- Opening Delimiter -

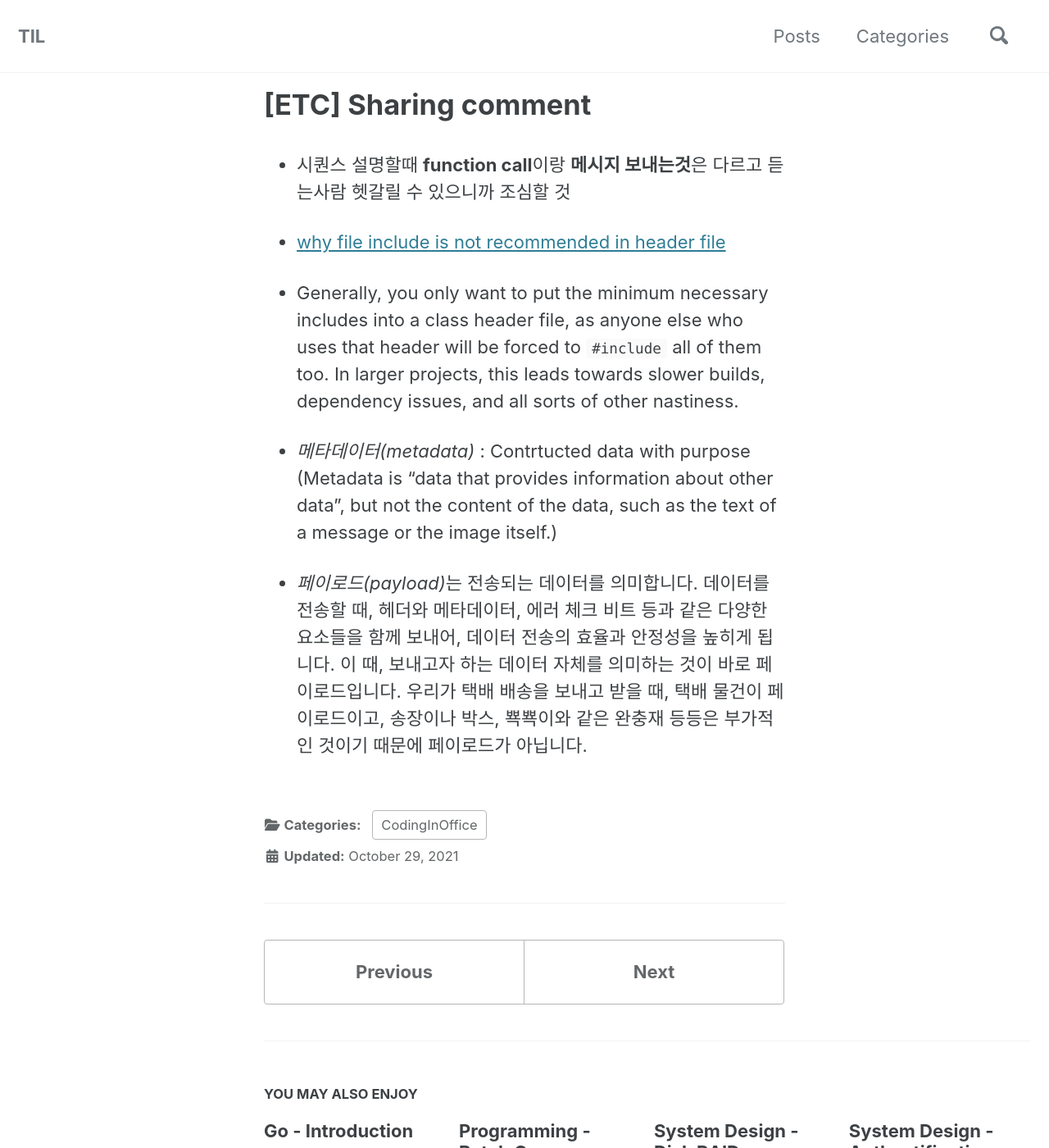
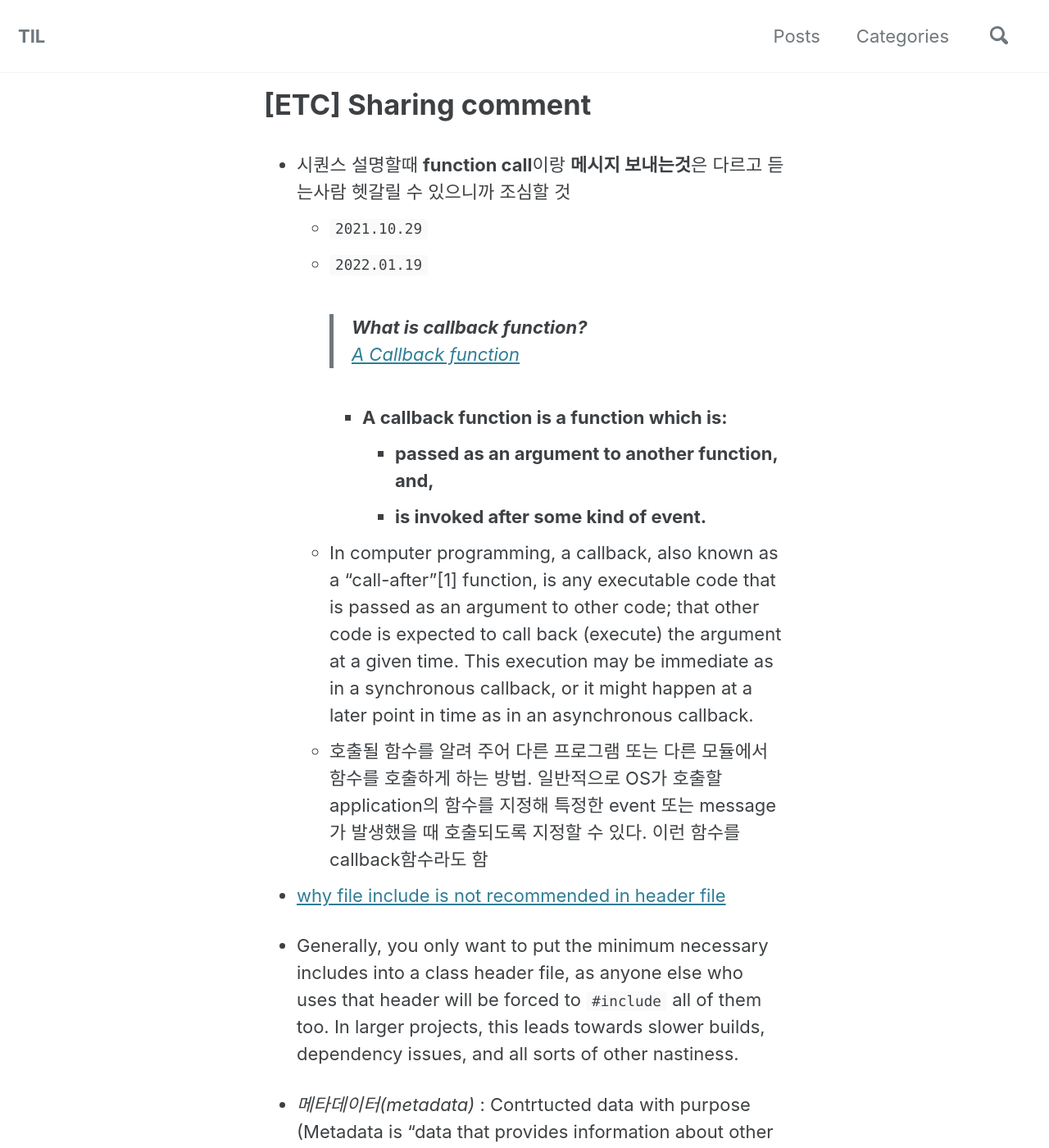
Before and after one commit to sujinsjlee/TIL, a Jekyll site: the page built from _posts/2021-10-29-CodingInOffice_23.md, in a window 1280 px wide and 1400 px high. Shown: the whole window at 82% size. Built offline with Jekyll 4.4.1, drawn with Linux system fonts in a browser that asks for light colours; cached includes are drawn as plain includes; nearby versions of some CDN libraries.

Commit message:
[Comment] Function call

```diff
--- a/_posts/2021-10-29-CodingInOffice_23.md
+++ b/_posts/2021-10-29-CodingInOffice_23.md
@@ -7,6 +7,22 @@ tags:
 ---
 
 - 시퀀스 설명할때 **function call**이랑 **메시지 보내는것**은 다르고 듣는사람 헷갈릴 수 있으니까 조심할 것
+  - `2021.10.29`
+  - `2022.01.19`
+    > **What is callback function?**
+    > [A Callback function](https://stackoverflow.com/questions/824234/what-is-a-callback-function)
+
+
+    - **A callback function is a function which is:**
+      - **passed as an argument to another function, and,**
+      - **is invoked after some kind of event.**
+  - In computer programming, a callback, also known as a "call-after"[1] function, is any executable code that is passed as an argument to other code; that other code is expected to call back (execute) the argument at a given time. This execution may be immediate as in a synchronous callback, or it might happen at a later point in time as in an asynchronous callback.
+  - 호출될 함수를 알려 주어 다른 프로그램 또는 다른 모듈에서 함수를 호출하게 하는 방법. 일반적으로 OS가 호출할 application의 함수를 지정해 특정한 event 또는 message가 발생했을 때 호출되도록 지정할 수 있다. 이런 함수를 callback함수라도 함
+
+
+
+
+
 
 - [why file include is not recommended in header file](https://stackoverflow.com/questions/2596449/including-includes-in-header-file-vs-source-file)
 
```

- Closing Delimiter -

--- What you need to do ---
Pictures excluded, repeat the material above from its first line through the line containing "[Comment] Function call", both included.

--- Response to this exercise ---
Before and after one commit to sujinsjlee/TIL, a Jekyll site: the page built from _posts/2021-10-29-CodingInOffice_23.md, in a window 1280 px wide and 1400 px high. Shown: the whole window at 82% size. Built offline with Jekyll 4.4.1, drawn with Linux system fonts in a browser that asks for light colours; cached includes are drawn as plain includes; nearby versions of some CDN libraries.

Commit message:
[Comment] Function call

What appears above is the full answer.